I’m sure I’ll catch flak for this one, but I have to tell the truth—men and women write differently.
Their approaches are different. Their styles are different. Their tones, their words, their sentence construction is different.
I often prefer a man’s stylings.
I read a lot of books, and in the past few years I’ve delved into a lot of manuscripts. By far—and not always, but most often—the male writers get to the point sooner. They jump into action and begin the story without hesitation.
Their characters are people with character. The people in stories written by men don’t hold back. They speak plainly—often boldly and crudely, but not always—and they leave the reader in no doubt about who they are and what they want.
These characters have clear goals, strong motivations, and few hesitations. They act, they act out, and they press forward.
Stories written by men tend to have exciting action, action that draws the reader deep. The emotion is up front, the goals plain, the trip to the finish filled with fun or terror or disbelief.
Do women write this way? Of course some do.
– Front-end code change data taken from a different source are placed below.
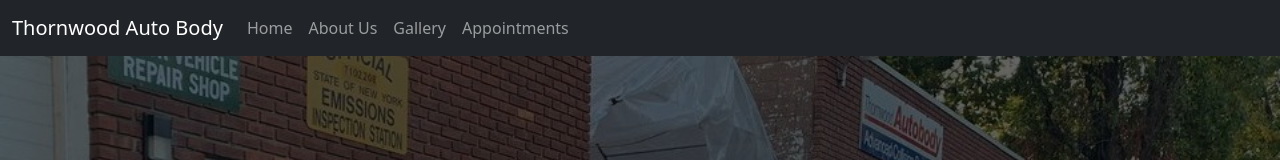
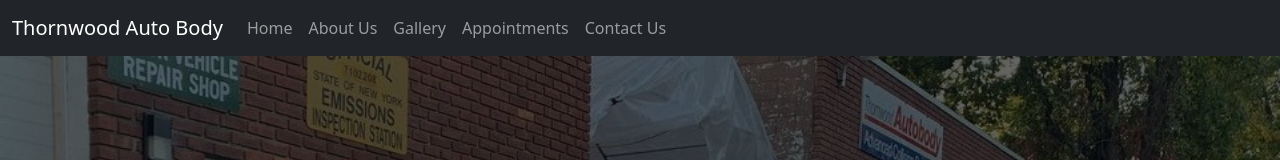
Before and after one commit to goldtomb/thornwood, a website: page index.html in a window 1280 px wide. Shown: the top 160 px of the page. Drawn offline with nearby package versions, Linux system fonts and the light colour scheme; a script that the page names is missing.

Commit message:
we're close

```diff
--- a/index.html
+++ b/index.html
@@ -36,6 +36,9 @@
                         </li>
                         <li class="nav-item">
                             <a class="nav-link" href="#appointments">Appointments</a>
+                        </li>
+                        <li class="nav-item">
+                            <a class="nav-link" href="#contact">Contact Us</a>
                         </li>
                     </ul>
                 </div>
@@ -161,7 +164,7 @@
 
 
     </div>
-    <footer class="bg-dark text-center p-4" style="color: white;" width: 100%;>
+    <footer class="bg-dark text-center p-4" id="contact" style="color: white;" width: 100%;>
         <p class="subtitle text-center">Tel: (914) 741-0175</p>
         <p class="subtitle text-center"><a style="color: white; text-decoration: none;" href="mailto:thornwoodautobodyshop@gmail.com">Email Us: thornwoodautobodyshop@gmail.com</a> </p>
         <p class="title"> Copyright &copy; 2021 Thornwood Auto Body</p>
```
Does everyone need to write this way? Of course they don’t.
I find myself wishing that more women would give their characters the frankness that male authors do. That female writers would pour it on, turn it up, go for the gusto more often. I wish they’d come out and write some of the outrageous declarations that men put into the mouths of their characters.
I know there are different styles of presentation and countless ways to introduce characters and plot and tone. But I suggest to female writers that it may be worth your time to take the restraints off when you write your next character. Give him a voice you’ve not used before. One that grabs the reader’s attention. You might be shocked at what your story turns into. You may be surprised at the readers you gain. You may discover you’ve pushed yourself into a stronger style.
I can hear some wondering if I even enjoy female authors. You bet. I love their stylings and the myriad approaches they bring to the craft. And yes, I’d love to see male writers take on some of the strengths of the females. But that article’s for another day.
I’m certain this one’s stirred up enough trouble.